The decision by UK voters to leave the European Union has provided a material shock to global financial markets. Market volatility is always concerning for investors. At the same time reacting to market volatility without obtaining advice may not align with your long term financial needs and objectives.

Financially speaking, the outcome of the UK referendum vote had a binary outcome with an asymmetric risk profile to the downside. That is, in the event of an ‘Exit’ vote, the risk to financial markets and risk assets was greater on the downside than the risk of any positive outcome from a ‘Remain’ vote.

There will be a wide range of impacts to global financial markets, however the outcome of this event is unprecedented and the true impact of the UK exit on the global economy is likely to remain highly uncertain in the near term.

Economic growth rates are likely to move lower than current expectations as will the outlook for riskier asset classes such as equities. Politics are also likely to come to the fore in a range of countries, particularly in the UK but also in continental Europe given the upcoming Spanish election and Italian constitutional referendum. Pressure will remain on central banks (particularly the Bank of England, European Central Bank (ECB), and Bank of Japan) to provide further stimulus measures, and markets are likely to price in a cut to the UK policy interest rate in the near term (it has remained at 0.5% since early 2009). The impact will also be felt far wider than the Euro zone and the US Federal Reserve is now even less likely to raise interest rates. It is hard to see any further interest rate rises in the US in 2016.

The outcome in markets to-date has seen a ‘flight to quality’ across a range of asset classes such as government bonds and we expect this will continue to be the case given the uncertain impact of this event. Equities are likely to remain volatile for a period. Credit markets are also weaker across the board. Currencies have seen very large intra-day moves, and the British Pound hit a 30 year low and has traded in a very large 10% intraday range.

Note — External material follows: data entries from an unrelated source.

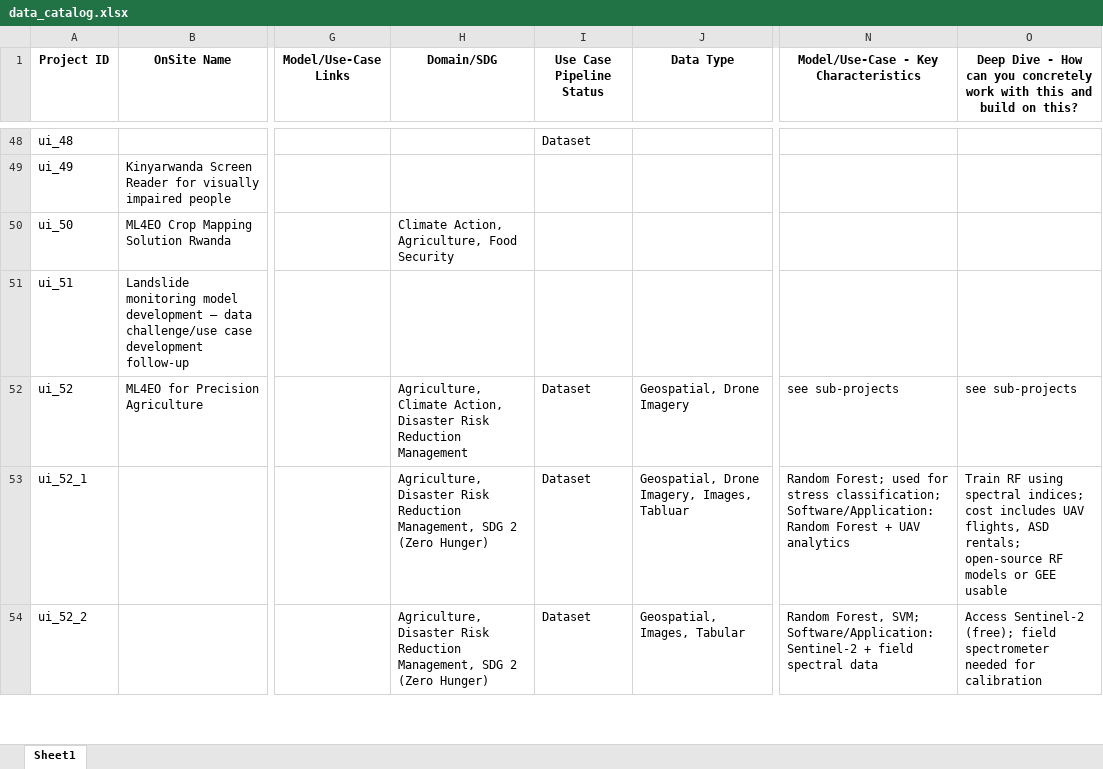
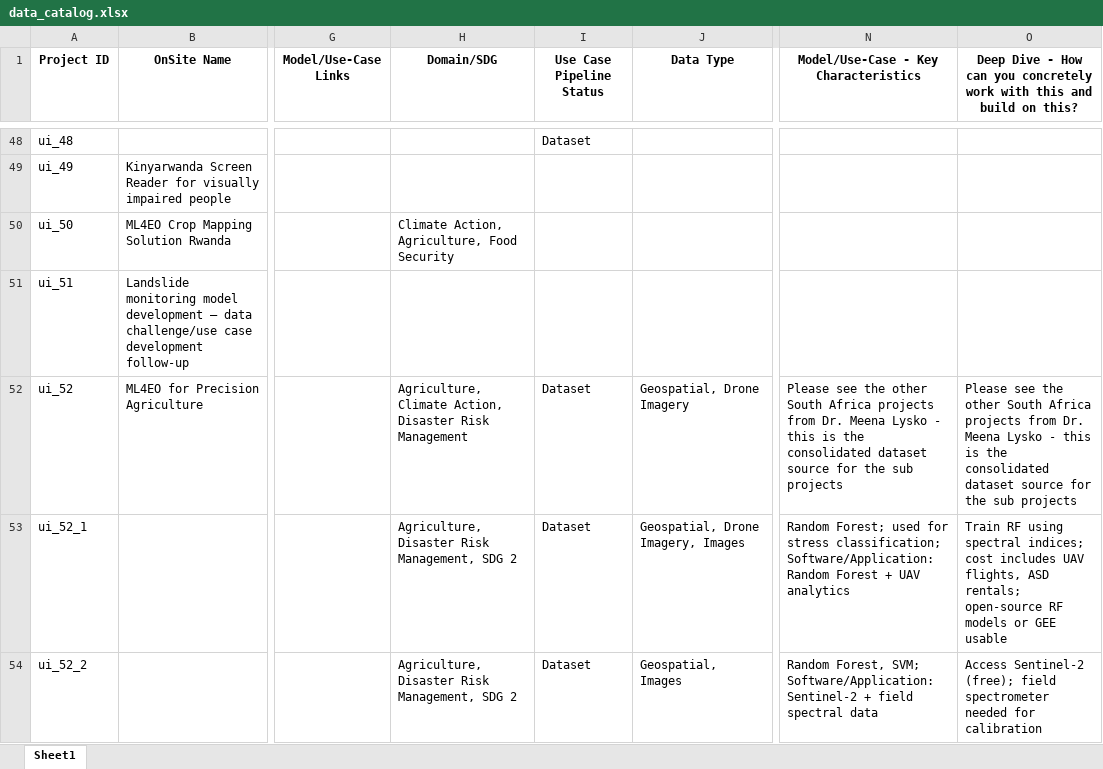
Before and after one commit to Fair-Forward/datasets, an Excel workbook: docs/data_catalog.xlsx, sheet Sheet1, drawn as a sheet; only a part is shown, gaps mark what is left out; values as stored, in another font and other column widths than the file's, no borders; the diff covers the shown part only; the diff names each change by its address in the sheet, - before the commit and + after, or states it on an @@ line.

Commit message:
updated projects

```diff
--- a/docs/data_catalog.xlsx (sheet Sheet1)
+++ b/docs/data_catalog.xlsx (sheet Sheet1)
-H52 (Domain/SDG): …Disaster Risk Reduction Management
+H52 (Domain/SDG): …Disaster Risk Management
-N52: see sub-projects
+N52: Please see the other South Africa projects from Dr. Meena Lysko - this is the consolidated dataset source for the sub projects
-O52: see sub-projects
+O52: Please see the other South Africa projects from Dr. Meena Lysko - this is the consolidated dataset source for the sub projects
-H53:H54 (Domain/SDG): …Disaster Risk Reduction Management, SDG 2 (Zero Hunger)
+H53:H54 (Domain/SDG): …Disaster Risk Management, SDG 2
-J53 (Data Type): Geospatial, Drone Imagery, Images, Tabluar
+J53 (Data Type): Geospatial, Drone Imagery, Images
-J54 (Data Type): Geospatial, Images, Tabular
+J54 (Data Type): Geospatial, Images
```
Also changed, not shown: 22 edited cells elsewhere in this sheet, 10 other files.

The Australian dollar logically fell as did the Euro and capital flowed into the safe haven currencies such as the US dollar and the Japanese Yen.

In periods of high market volatility, particularly when political events are involved, it is sometimes prudent to consider increasing holdings of cash. At the same time remaining a focus on long term needs and objectives, and obtaining quality advice prior to making potentially rash financial decisions is important. Using professionally managed and diversified portfolios which take into account both return and risk is important. Given the uncertain impact of today’s outcome, the fallout from the Brexit vote will continue to be play out over coming days and weeks. We will continue to assess all information as it becomes available and will look to provide an update of our additional thoughts in the coming weeks.

We are reminded during these times of heightened uncertainty and market volatility of the benefits of a truly diversified portfolio strategy. By diversifying risk across a range of factors, rather than the portfolio being dominated by any one risk factor (such as equities), it is our view that the potential for preservation of capital exists during times of market stress.

Please feel free to contact us should you have any further queries.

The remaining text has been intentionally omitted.